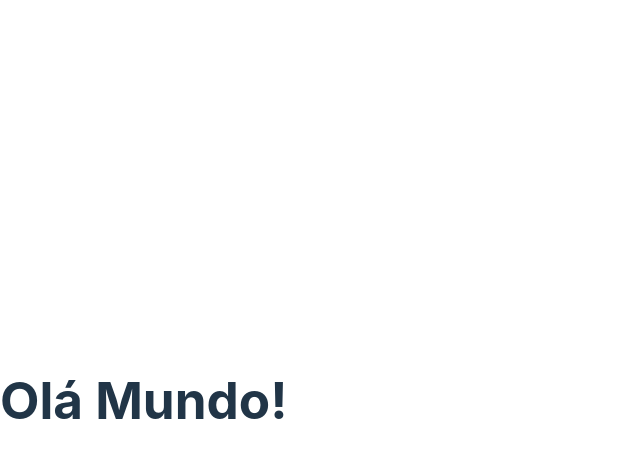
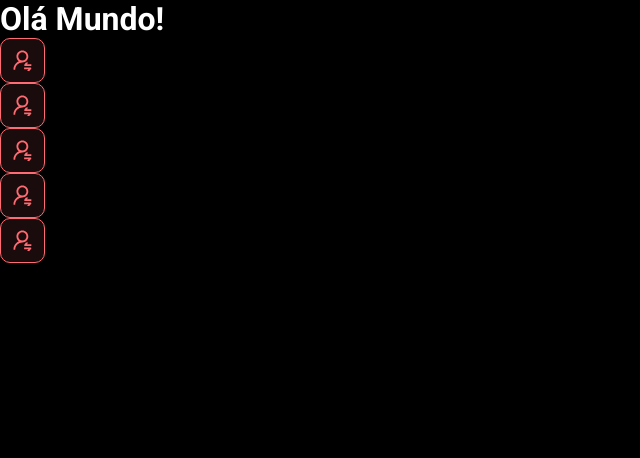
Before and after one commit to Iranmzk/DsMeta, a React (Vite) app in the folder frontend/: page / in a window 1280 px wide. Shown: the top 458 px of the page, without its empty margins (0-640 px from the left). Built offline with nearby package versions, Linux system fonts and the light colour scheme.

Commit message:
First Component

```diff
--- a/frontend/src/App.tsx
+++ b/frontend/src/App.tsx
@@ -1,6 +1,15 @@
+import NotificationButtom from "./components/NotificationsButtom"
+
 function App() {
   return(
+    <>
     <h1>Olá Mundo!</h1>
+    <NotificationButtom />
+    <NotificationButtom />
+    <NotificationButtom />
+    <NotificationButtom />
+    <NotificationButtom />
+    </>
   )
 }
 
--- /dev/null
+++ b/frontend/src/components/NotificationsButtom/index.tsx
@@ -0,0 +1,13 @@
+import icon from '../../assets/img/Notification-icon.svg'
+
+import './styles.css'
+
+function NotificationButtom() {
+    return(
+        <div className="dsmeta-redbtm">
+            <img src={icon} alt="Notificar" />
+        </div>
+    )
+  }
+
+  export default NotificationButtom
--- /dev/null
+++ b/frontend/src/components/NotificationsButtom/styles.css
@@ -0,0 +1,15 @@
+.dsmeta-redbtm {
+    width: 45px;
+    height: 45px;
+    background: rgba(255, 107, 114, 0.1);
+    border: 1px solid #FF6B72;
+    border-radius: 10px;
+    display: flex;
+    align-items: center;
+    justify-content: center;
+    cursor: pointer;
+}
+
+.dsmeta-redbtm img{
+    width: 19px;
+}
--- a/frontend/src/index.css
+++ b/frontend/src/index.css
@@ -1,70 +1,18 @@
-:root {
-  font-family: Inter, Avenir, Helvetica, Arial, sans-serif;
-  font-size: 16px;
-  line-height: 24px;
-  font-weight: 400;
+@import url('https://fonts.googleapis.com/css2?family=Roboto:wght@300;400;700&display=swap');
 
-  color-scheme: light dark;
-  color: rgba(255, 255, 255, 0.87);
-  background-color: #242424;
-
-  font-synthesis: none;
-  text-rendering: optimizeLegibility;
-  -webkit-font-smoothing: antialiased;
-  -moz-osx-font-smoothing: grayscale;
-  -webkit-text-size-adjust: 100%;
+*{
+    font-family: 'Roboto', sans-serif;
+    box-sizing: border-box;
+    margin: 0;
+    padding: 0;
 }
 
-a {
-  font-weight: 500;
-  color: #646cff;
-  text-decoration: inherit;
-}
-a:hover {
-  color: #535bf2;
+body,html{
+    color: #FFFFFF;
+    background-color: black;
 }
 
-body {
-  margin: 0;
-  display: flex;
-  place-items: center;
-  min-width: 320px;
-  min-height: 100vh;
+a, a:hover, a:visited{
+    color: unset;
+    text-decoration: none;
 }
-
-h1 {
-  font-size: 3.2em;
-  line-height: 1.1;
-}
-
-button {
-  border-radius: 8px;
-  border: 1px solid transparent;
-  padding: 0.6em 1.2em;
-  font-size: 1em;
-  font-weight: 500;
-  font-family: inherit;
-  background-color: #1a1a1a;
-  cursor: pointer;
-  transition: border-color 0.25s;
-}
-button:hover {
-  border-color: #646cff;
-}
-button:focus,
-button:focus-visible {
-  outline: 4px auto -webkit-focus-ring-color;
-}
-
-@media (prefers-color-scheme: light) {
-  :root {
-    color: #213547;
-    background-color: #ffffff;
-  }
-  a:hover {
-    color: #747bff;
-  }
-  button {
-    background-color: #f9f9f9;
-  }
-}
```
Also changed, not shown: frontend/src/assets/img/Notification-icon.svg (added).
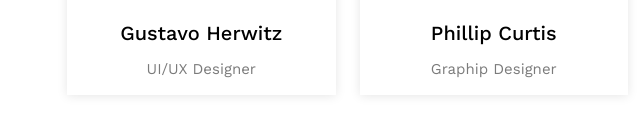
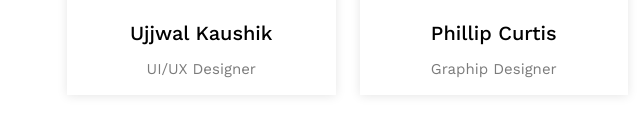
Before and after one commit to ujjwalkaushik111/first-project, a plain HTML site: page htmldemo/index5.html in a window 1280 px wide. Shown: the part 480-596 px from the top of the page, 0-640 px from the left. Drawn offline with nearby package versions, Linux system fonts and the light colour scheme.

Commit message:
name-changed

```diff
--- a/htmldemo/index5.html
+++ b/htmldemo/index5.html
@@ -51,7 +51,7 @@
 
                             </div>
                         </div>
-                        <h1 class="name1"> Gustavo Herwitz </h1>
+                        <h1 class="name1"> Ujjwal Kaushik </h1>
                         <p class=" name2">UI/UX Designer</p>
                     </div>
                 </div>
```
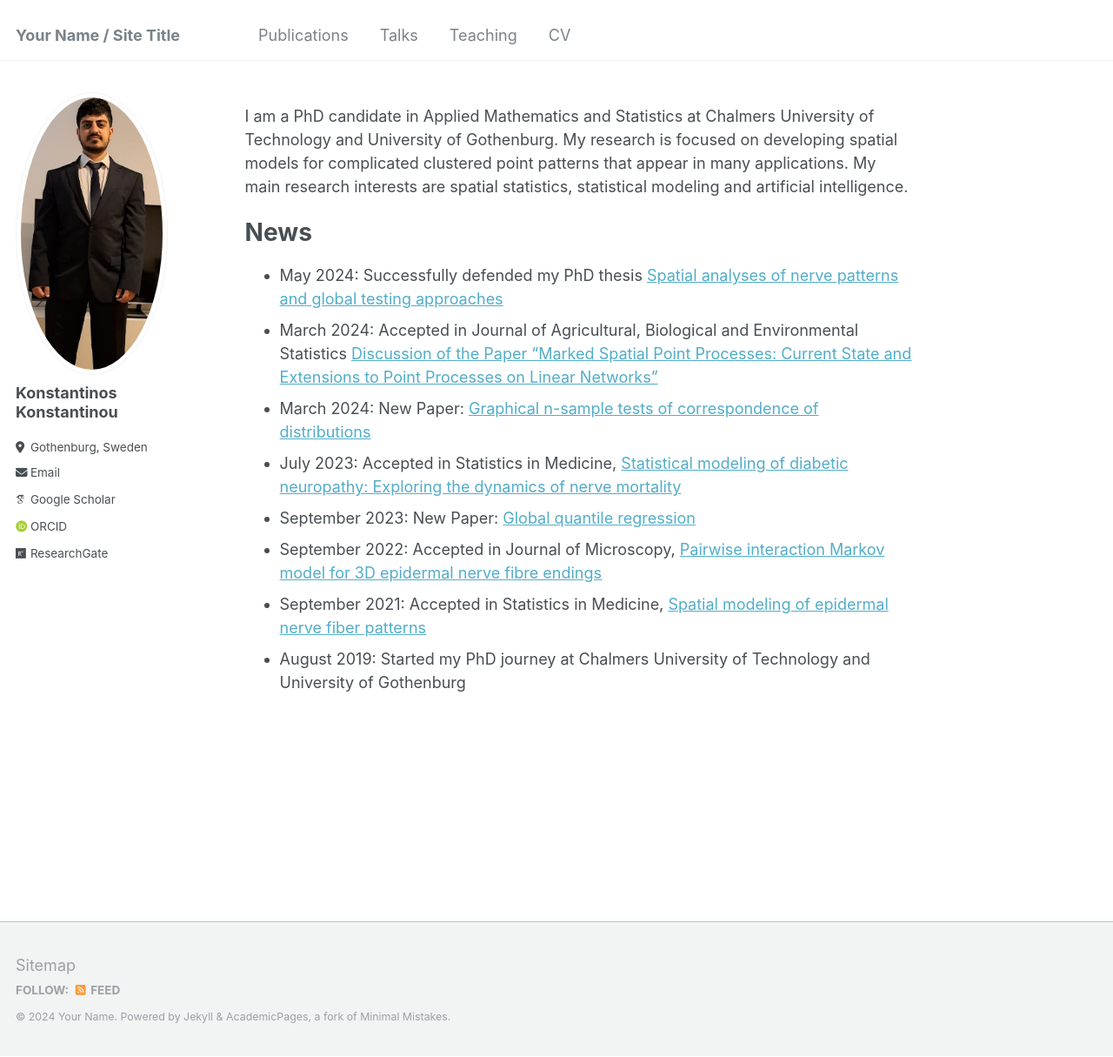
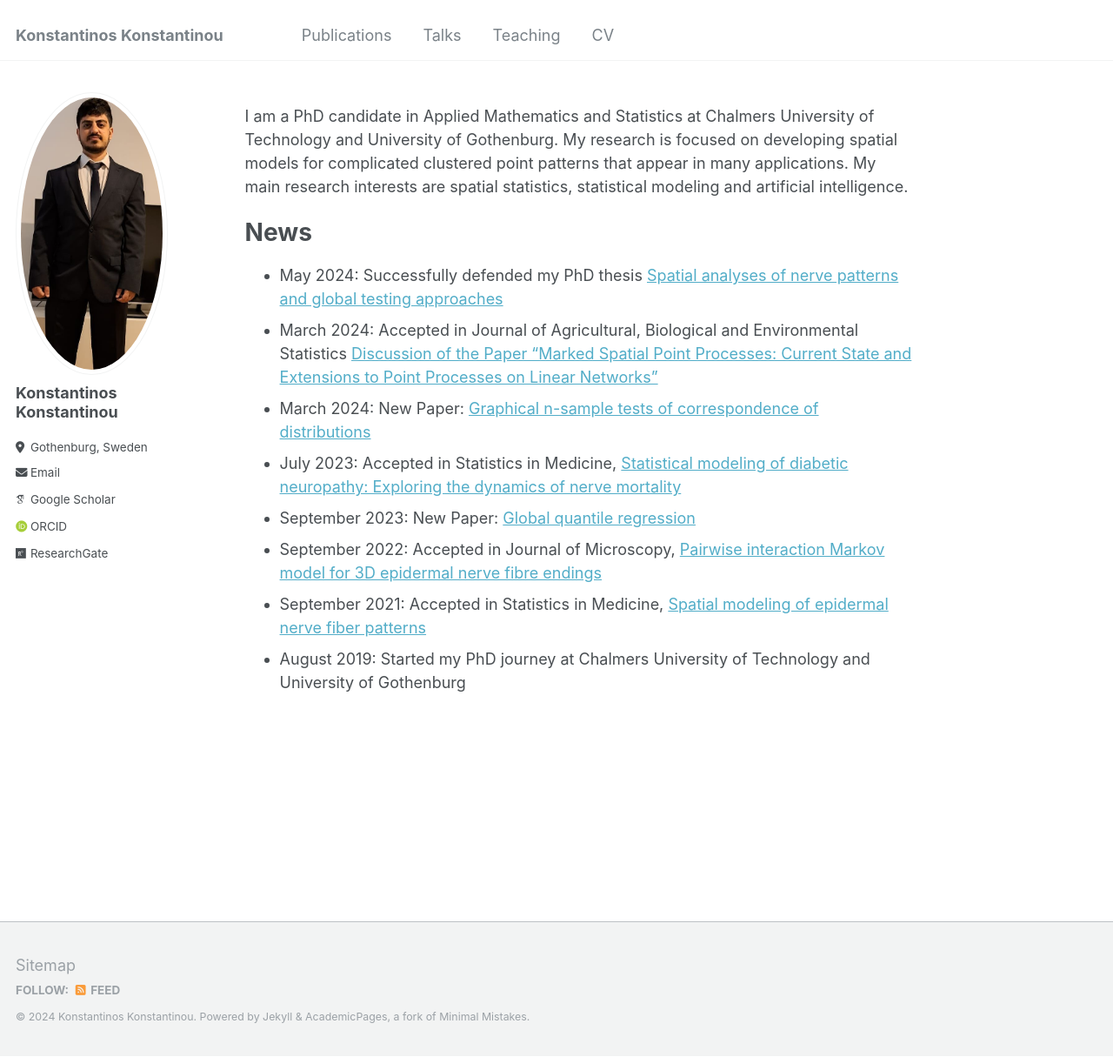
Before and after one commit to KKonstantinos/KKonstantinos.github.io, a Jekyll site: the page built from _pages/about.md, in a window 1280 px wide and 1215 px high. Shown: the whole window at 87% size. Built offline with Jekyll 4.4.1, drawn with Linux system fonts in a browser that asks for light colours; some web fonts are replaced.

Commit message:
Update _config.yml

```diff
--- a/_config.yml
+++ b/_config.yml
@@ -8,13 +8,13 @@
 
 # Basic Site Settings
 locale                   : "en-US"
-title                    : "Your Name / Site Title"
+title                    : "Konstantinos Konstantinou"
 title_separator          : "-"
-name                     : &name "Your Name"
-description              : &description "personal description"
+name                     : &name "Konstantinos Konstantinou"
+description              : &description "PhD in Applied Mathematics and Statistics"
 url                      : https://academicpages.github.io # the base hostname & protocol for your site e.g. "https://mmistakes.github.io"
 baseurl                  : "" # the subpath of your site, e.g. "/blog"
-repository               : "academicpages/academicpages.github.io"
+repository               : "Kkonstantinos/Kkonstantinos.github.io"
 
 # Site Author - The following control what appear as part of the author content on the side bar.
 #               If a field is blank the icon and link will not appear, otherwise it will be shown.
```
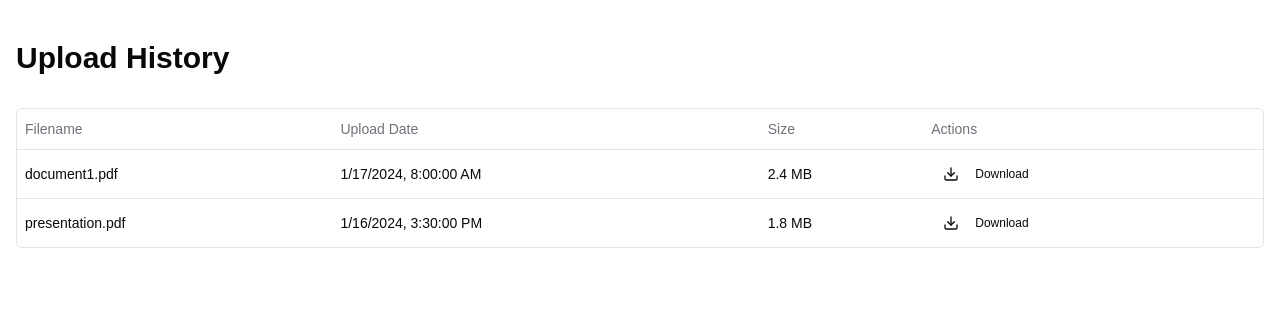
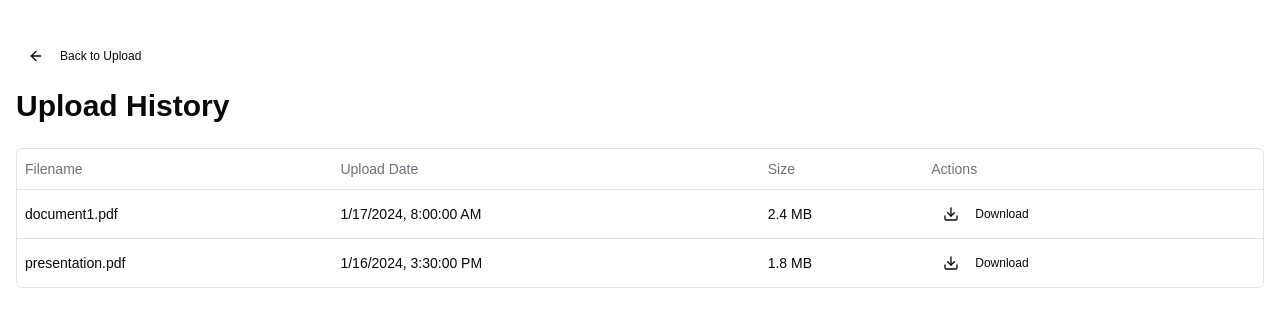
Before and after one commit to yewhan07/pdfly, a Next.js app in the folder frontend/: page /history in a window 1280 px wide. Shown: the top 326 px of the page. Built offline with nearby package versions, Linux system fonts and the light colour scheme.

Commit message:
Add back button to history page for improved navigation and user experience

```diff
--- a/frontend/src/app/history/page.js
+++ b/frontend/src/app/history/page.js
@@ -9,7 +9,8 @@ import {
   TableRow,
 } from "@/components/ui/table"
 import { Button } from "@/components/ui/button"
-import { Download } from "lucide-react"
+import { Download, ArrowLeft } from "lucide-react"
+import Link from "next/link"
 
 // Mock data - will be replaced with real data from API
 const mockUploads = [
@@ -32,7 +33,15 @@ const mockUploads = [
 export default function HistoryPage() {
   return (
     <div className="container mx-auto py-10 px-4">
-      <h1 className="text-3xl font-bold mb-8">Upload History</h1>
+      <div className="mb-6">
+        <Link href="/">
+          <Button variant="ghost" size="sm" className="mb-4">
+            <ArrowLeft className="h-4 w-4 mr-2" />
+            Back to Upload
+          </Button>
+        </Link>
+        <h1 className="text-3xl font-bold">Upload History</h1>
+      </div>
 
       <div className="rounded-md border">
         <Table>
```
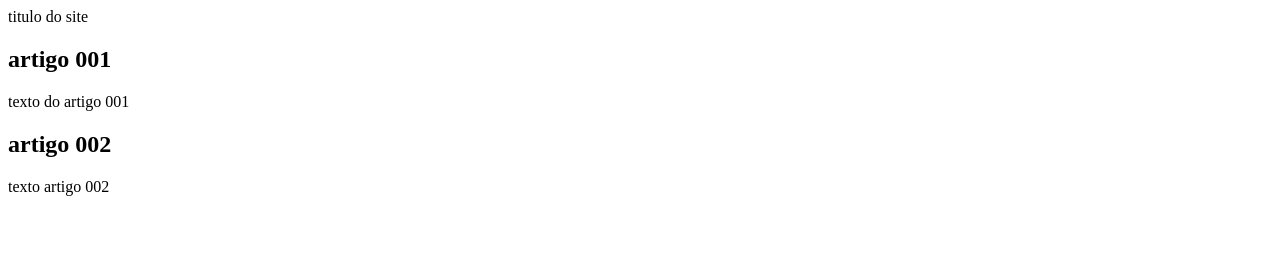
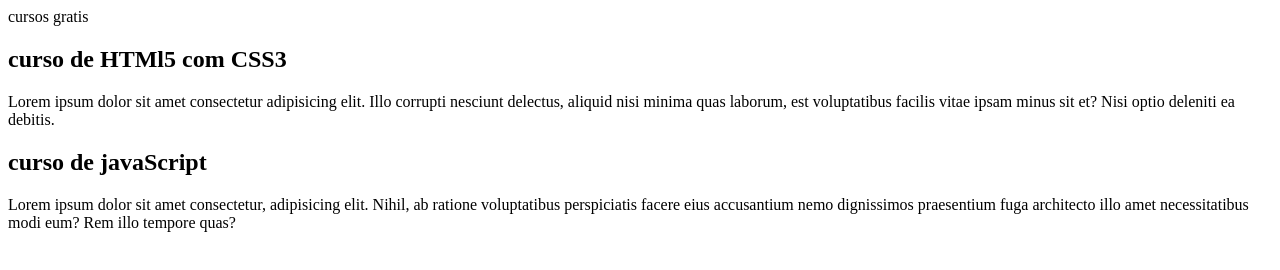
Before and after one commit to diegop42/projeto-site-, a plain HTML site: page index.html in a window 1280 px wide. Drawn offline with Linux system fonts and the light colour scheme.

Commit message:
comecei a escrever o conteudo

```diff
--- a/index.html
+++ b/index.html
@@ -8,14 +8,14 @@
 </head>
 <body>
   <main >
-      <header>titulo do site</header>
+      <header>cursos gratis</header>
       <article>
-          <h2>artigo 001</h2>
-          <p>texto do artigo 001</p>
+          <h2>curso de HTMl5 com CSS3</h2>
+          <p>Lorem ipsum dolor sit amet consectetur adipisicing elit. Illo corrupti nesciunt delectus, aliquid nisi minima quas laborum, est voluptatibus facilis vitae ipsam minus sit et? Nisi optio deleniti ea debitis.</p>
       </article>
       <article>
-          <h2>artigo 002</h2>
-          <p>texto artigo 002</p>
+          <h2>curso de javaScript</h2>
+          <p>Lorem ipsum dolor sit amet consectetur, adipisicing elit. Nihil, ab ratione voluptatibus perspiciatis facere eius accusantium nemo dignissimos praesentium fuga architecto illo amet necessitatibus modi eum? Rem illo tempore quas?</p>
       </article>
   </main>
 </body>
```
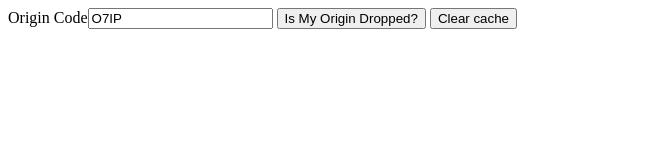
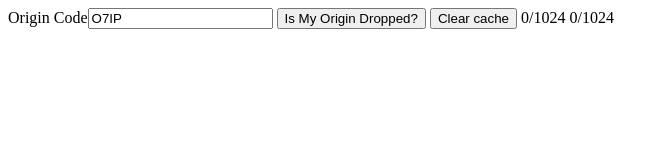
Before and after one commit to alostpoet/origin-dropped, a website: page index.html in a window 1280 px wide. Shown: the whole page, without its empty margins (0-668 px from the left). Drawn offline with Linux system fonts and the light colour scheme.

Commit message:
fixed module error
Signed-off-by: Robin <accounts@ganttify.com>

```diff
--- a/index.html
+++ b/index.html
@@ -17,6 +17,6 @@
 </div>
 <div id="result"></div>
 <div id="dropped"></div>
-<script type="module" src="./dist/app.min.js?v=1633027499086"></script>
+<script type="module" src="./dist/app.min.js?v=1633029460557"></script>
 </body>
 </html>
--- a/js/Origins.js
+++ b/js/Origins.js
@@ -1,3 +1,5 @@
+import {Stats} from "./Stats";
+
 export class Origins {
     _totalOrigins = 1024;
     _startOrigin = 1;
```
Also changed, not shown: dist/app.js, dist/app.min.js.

* **GOAL OF THE EXERCISE**
For each line in the material above that holds the word "background", add one to a count; state only the final number.

* **RESPONSE BOX**
6